UPDATE, 3 PM: CEO Paul Davis says the Redbox price increase to $1.20 a night followed “several months of testing” and was designed to keep prices “as low as possible for consumers” as operating costs rise. The company says that the “vast majority” of transactions at its kiosks involve debit cards affected by the Durbin Amendment, as opposed to credit cards. Customers will still be able to rent for $1 a night through November if they reserve a DVD online and then pick it up at a kiosk. He added that the company plans to unveil a digital streaming plan by year’s end, calling it “a top priority for the company.” Davis says Redbox has seen business increase from consumers who felt “disenfranchised” by Netflix’s 60% price hike for its combo DVD rental and streaming service, but he can’t say how many people defected.
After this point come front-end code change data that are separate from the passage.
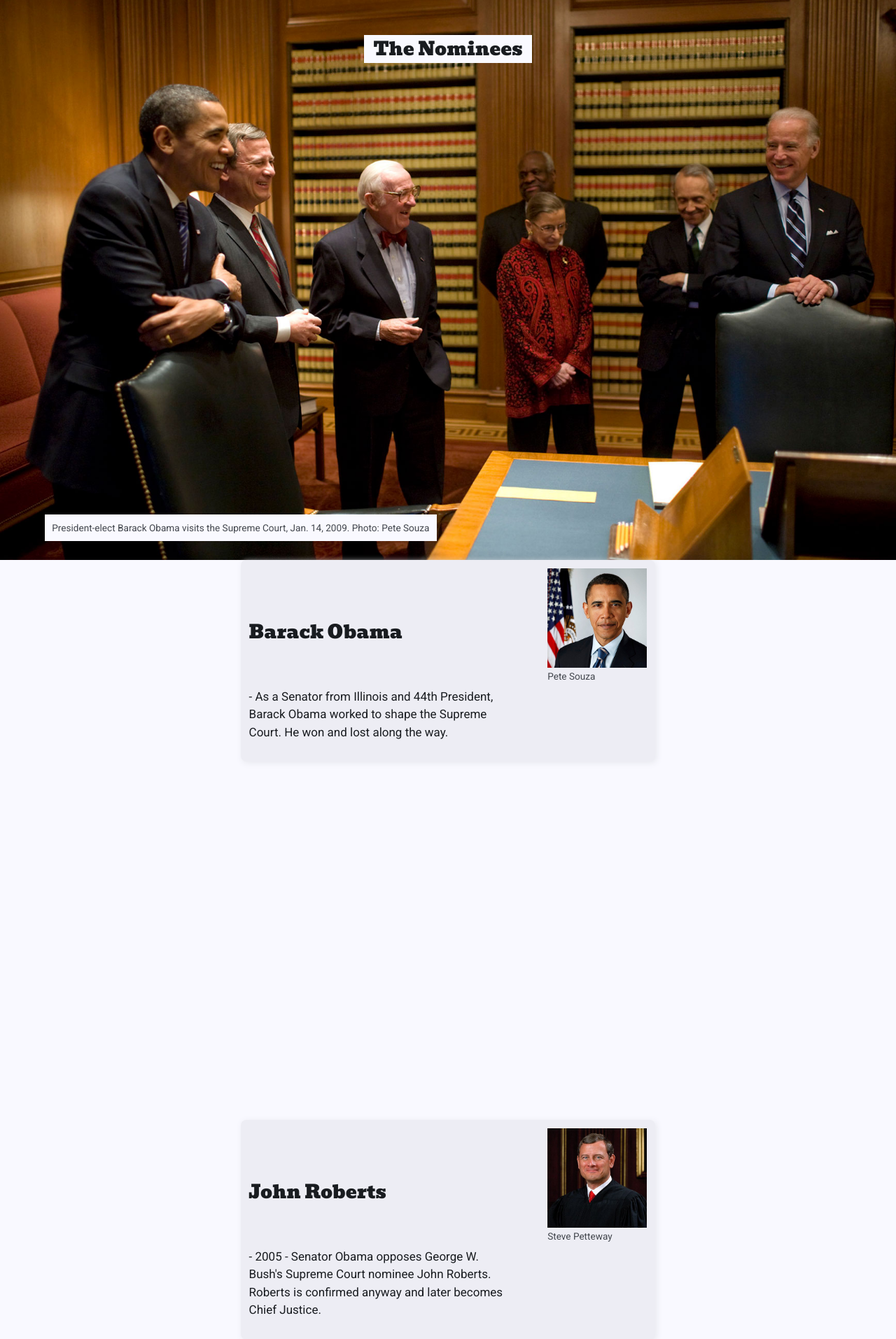
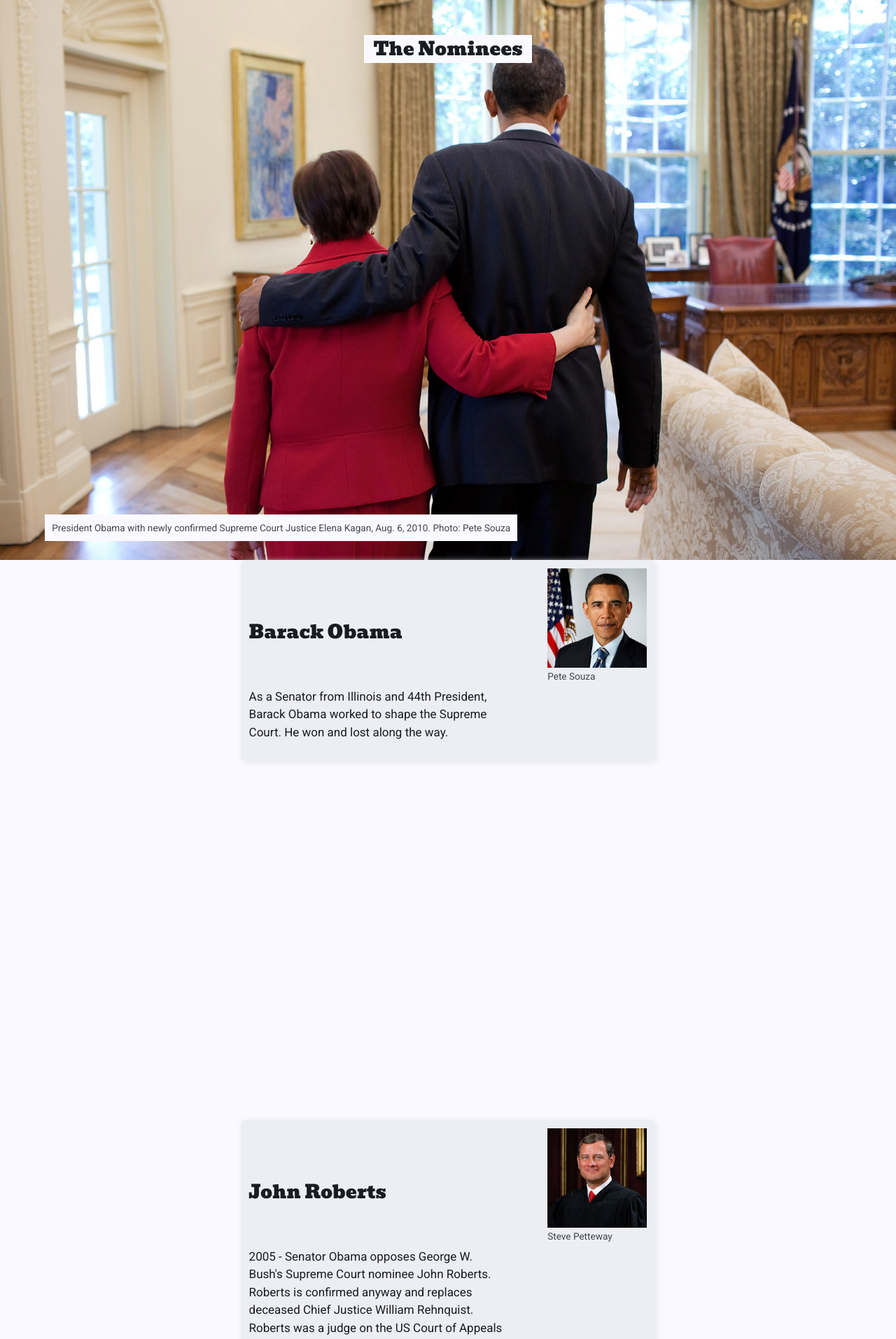
Before and after one commit to seankelliher/obama-scotus, a Vue app: page / in a window 1280 px wide. Shown: the top 1913 px of the page at 70% size. Built offline with nearby package versions, Linux system fonts and the light colour scheme.

Commit message:
Remove sticky property. Other changes mainly text changes.

```diff
--- a/src/store.js
+++ b/src/store.js
@@ -12,102 +12,103 @@ export const store = reactive({
     scenes: [
         {
             id: 1,
-            fullSrc: "obama-chats-with-justices",
-            fullAlt: "Barack Obama chats with Supreme Court justices",
-            fullCap: "President-elect Barack Obama visits the Supreme Court, Jan. 14, 2009. Photo: Pete Souza",
+            title: "",
+            fullSrc: "obama-walks-kagan",
+            fullAlt: "Barack Obama with arm around Elena Kagan in the Oval Office",
+            fullCap: "President Obama with newly confirmed Supreme Court Justice Elena Kagan, Aug. 6, 2010. Photo: Pete Souza",
             contentTitle: "Barack Obama",
             contentText: "As a Senator from Illinois and 44th President, Barack Obama worked to shape the Supreme Court. He won and lost along the way.",
             portScr: "barack-obama-portrait",
             portAlt: "official portrait, Barack Obama as Senator",
-            portCap: "Pete Souza",
-            sticky: false
+            portCap: "Pete Souza"
         },
         {
             id: 2,
+            title: "2005",
             fullSrc: "john-roberts-sworn-in",
             fullAlt: "John Roberts sworn in as a Supreme Court justice",
             fullCap: "John Roberts is sworn-in as the 17th Chief Justice, Sep. 29, 2005. Photo: Paul Morse",
             contentTitle: "John Roberts",
-            contentText: "2005 - Senator Obama opposes George W. Bush's Supreme Court nominee John Roberts. Roberts is confirmed anyway and later becomes Chief Justice.",
+            contentText: "Senator Obama opposes George W. Bush's Supreme Court nominee John Roberts. Roberts is confirmed anyway and replaces deceased Chief Justice William Rehnquist. Roberts was a judge on the US Court of Appeals for the DC Circuit.",
             portScr: "john-roberts-portrait",
             portAlt: "official portrait, John Roberts",
-            portCap: "Steve Petteway",
-            sticky: false
+            portCap: "Steve Petteway"
         },
         {
             id: 3,
+            title: "2006",
             fullSrc: "bush-nominates-samuel-alito",
             fullAlt: "George Bush with Samuel Alito at his nomination announcement",
             fullCap: "With President Bush, Samuel Alito acknowledges his nomination, Oct. 31, 2005. Photo: Paul Morse",
             contentTitle: "Samuel Alito",
-            contentText: "2006 - Senator Obama also opposes Bush's next Supreme Court nominee, Samuel Alito. Like Roberts, Alito is also confirmed.",
+            contentText: "Senator Obama also opposes Bush's next Supreme Court nominee, Samuel Alito. Like Roberts, Alito is also confirmed. He replaces the retiring Sandra Day O'Connor who was nominated by Ronald Reagan. Alito was a judge on the US Court of Appeals for the Third Circuit.",
             portScr: "samuel-alito-portrait",
             portAlt: "official portrait, Samuel Alito",
-            portCap: "Steve Petteway",
-            sticky: false
+            portCap: "Steve Petteway"
         },
         {
             id: 4,
+            title: "2009",
             fullSrc: "obama-biden-meet-sotomayor",
             fullAlt: "Barack Obama and Joe Biden interview Sonia Sotomayor",
             fullCap: "Nominee Sonia Sotomayor meets with President Obama, May 26, 2009. Photo: Pete Souza",
             contentTitle: "Sonia Sotomayor",
-            contentText: "2009 - Obama, now President, nominates Sonia Sotomayor of the US Court of Appeals for the Second Circuit. She is confirmed and replaces retiring Justice David H. Souter. Sotomayor was among four finalists; all women.",
+            contentText: "Obama, now President, nominates Sonia Sotomayor of the US Court of Appeals for the Second Circuit. She is confirmed and replaces retiring Justice David H. Souter. Sotomayor was among four finalists; all women. She is the first Hispanic to serve as a Justice.",
             portScr: "sonia-sotomayor-portrait",
             portAlt: "official portrait, Sonia Sotomayor",
-            portCap: "Steve Petteway",
-            sticky: false
+            portCap: "Steve Petteway"
         },
         {
             id: 5,
+            title: "2010",
             fullSrc: "obama-meets-kagan",
             fullAlt: "Barack Obama interviews Elena Kagan",
             fullCap: "President Obama meets with Elena Kagan, Apr. 30, 2010. Photo: Pete Souza",
             contentTitle: "Elena Kagan",
-            contentText: "2010 - Obama nominates Elena Kagan, Solicitor General of the United States. She is confirmed and replaces retiring Justice John Paul Stevens. Kagan was a candidate to replace Justice Souter in 2009.",
+            contentText: "Obama nominates Elena Kagan, Solicitor General of the United States. She is confirmed and replaces retiring Justice John Paul Stevens. Kagan was a candidate to replace Justice Souter in 2009.",
             portScr: "elena-kagan-portrait",
             portAlt: "official portrait, Elena Kagan",
-            portCap: "Steve Petteway",
-            sticky: false
+            portCap: "Steve Petteway"
         },
         {
             id: 6,
+            title: "2016",
             fullSrc: "antonin-scalia-ranch",
             fullAlt: "Cibolo Creek Ranch resort buildings at nighfall",
             fullCap: "The Cibolo Creek Ranch in Presidio County, Texas. Photo: Jon Hanson",
             contentTitle: "Antonin Scalia",
-            contentText: "In February of 2016, Justice Antonin Scalia is found dead while vacationing at Cibolo Creek Ranch near Marfa, Texas. His death leads to an epic battle to fill the empty seat.",
+            contentText: "In February, Justice Antonin Scalia is found dead while vacationing at Cibolo Creek Ranch near Marfa, Texas. His death leads to an epic battle to fill the empty seat.",
             portScr: "antonin-scalia-portrait",
             portAlt: "official portrait, Antonin Scalia",
-            portCap: "Steve Petteway",
-            sticky: false
+            portCap: "Steve Petteway"
         },
         {
             id: 7,
+            title: "2016",
             fullSrc: "obama-biden-nominate-garland",
             fullAlt: "Obama and Biden with Garland at his nomination announcement",
             fullCap: "President Obama announces Merrick Garland's nomination, Mar. 16, 2016. Photo: Pete Souza",
             contentTitle: "Merrick Garland",
-            contentText: "In March, Obama, now in his second term, nominates Merrick Garland to fill Justice Scalia's empty seat. Garland is the Chief Judge of the US Court of Appeals for the District of Columbia Circuit.",
+            contentText: "In March, Obama, now in his second term, nominates Chicago native Merrick Garland to fill Justice Scalia's empty seat. Garland is the Chief Judge of the US Court of Appeals for the DC Circuit. His nomination begins one of the most chaotic periods in the Court's history.",
             portScr: "merrick-garland-portrait",
             portAlt: "official portrait, Merrick Garland",
-            portCap: "DC Circuit",
-            sticky: false
+            portCap: "DC Circuit"
         },
         {
             id: 8,
+            title: "2016 - 2017",
             fullSrc: "us-capitol-building",
             fullAlt: "exterior of the United States Capitol building",
             fullCap: "The United States Capitol. Photo: Greg Willis",
             contentTitle: "Mitch McConnell",
-            contentText: "But Senate Majority Leader Mitch McConnell refuses to hold a confirmation hearing, citing Obama's final year in office. Judge Garland's nomination remains open for 293 days, expiring on January 3, 2017, as the 114th Congress closes. Obama leaves office a few weeks later.",
+            contentText: "Senate Majority Leader McConnell refuses to hold a confirmation hearing, citing Obama's final year in office. Garland's nomination remains open for 293 days, expiring on January 3, 2017, as the 114th Congress closes. Obama leaves office January 20th.",
             portScr: "mitch-mcconnell-portrait",
             portAlt: "official portrait, Mitch McConnell",
-            portCap: "Senator's staff",
-            sticky: false
+            portCap: "Senator's staff"
         },
         {
             id: 9,
+            title: "2017",
             fullSrc: "trump-nominates-gorsuch",
             fullAlt: "Trump with Neil Gorsuch at his nomination announcement",
             fullCap: "President Trump nominates Neil Gorsuch, Jan. 31, 2017. Photo: White House staff",
@@ -115,20 +116,19 @@ export const store = reactive({
             contentText: "Donald Trump assumes office and quickly nominates Judge Neil Gorsuch of the U.S. Court of Appeals for the Tenth Circuit. Gorsuch is confirmed by a vote of 54–45 and assumes Justice Scalia's seat in April 2017.",
             portScr: "neil-gorsuch-portrait",
             portAlt: "official portrait, Neil Gorsuch,",
-            portCap: "Franz Jantzen",
-            sticky: false
+            portCap: "Franz Jantzen"
         },
         {
             id: 10,
+            title: "",
             fullSrc: "supreme-court-blue-sky",
             fullAlt: "United States Supreme Court Building under a blue sky",
             fullCap: "Supreme Court Building, Washington, DC. Photo: Pacamah",
-            contentTitle: "Tally",
-            contentText: "The confirmations of Elena Kagan and Sonia Sotomayor are victories for President Obama. Kagan was only the fourth female and Sotomayor was the first Hispanic to serve on the Supreme Court. But Obama was unable to stop the confirmations of John Roberts and Samuel Alito. He also failed to outmaneuver Mitch McConnell and get Merrick Garland confirmed. Instead McConnell successfully ran out the clock and President Trump nominated Neil Gorsuch.",
+            contentTitle: "Legacy",
+            contentText: "After leaving office, Barack Obama returns to Chicago. His nominees Elena Kagan and Sonia Sotomayor continue as Justices on the Supreme Court. Merrick Garland, who was nominated but never confirmed continues stays at the US Court of Appeals in DC until 2021 when President Biden makes him US Attorney General.",
             portScr: "barack-obama-portrait",
             portAlt: "official portrait, Barack Obama as Senator",
-            portCap: "Pete Souza",
-            sticky: true
+            portCap: "Pete Souza"
         }
     ]
 });
```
On the studio side, Davis says Paramount just extended its agreement to provide DVDs to Redbox the same day they’re available in stores through 2014. The studio will receive 100,000 shares of restricted stock in Coinstar, and can collect an additional 100,000 shares if it exercises its two options that each would extend the agreement by a year. Redbox’s day-and-date agreement with Sony runs through September 2012, and one with Lionsgate goes through August 2014. It has similar deals with Summit and Anchor Bay.

Not for nothing, but from the pattern in Coinstar trading it sure looks as though word of potentially upsetting news leaked out about an hour before the market close: Coinstar had been up all day but dropped on heavy volume around 3 ET to close down 2.3% — strange behavior on a day when the markets were up. Here’s one other possibility: Perhaps a lot of people were impressed by the blog item that BTIG’s Rich Greenfield posted around 2:30 calling on Warner Bros to make Redbox wait 60 days for DVDs.

PREVIOUS, 1:28 PM: The announcement seems to have thrown investors for a loop, even though parent company Coinstar reported 3Q earnings well above expectations. Coinstar shares are down 12% in initial after-hours trading. The company said it had net earnings of $37.1M, up 90.3% vs the same period last year, on revenues of $465.6M, up 22.5%. Earnings from continuing operations at $1.18 a share handily beat the 88 cents Wall Street expected. “Our Redbox business alone passed $1B in revenue year to date and became the leading renter of DVDs by staying focused on delivering great value and convenience to our consumers,” CEO Paul Davis said.

Still, he says that the company will increase DVD rental prices beginning October 31, although Blu-ray discs will remain $1.50 a night and video games will stay at $2. “This marks the first price increase for a Redbox standard-definition DVD rental in eight years,” Davis says. “The change is primarily due to the increase in operating expenses, including the recent increase in debit card interchange fees as a result of the Durbin Amendment.” The amendment to the Dodd-Frank Wall Street Reform and Consumer Protection Act of 2010 enabled the Federal Reserve to regulate debit card interchange fees.

Coinstar says it expects to end 2011 reporting as much as $1.835B in revenues, down from three months ago, when it said that it might hit $1.85B. But earnings per share could hit $3.25, up from the maximum of $3.15 it had forecast.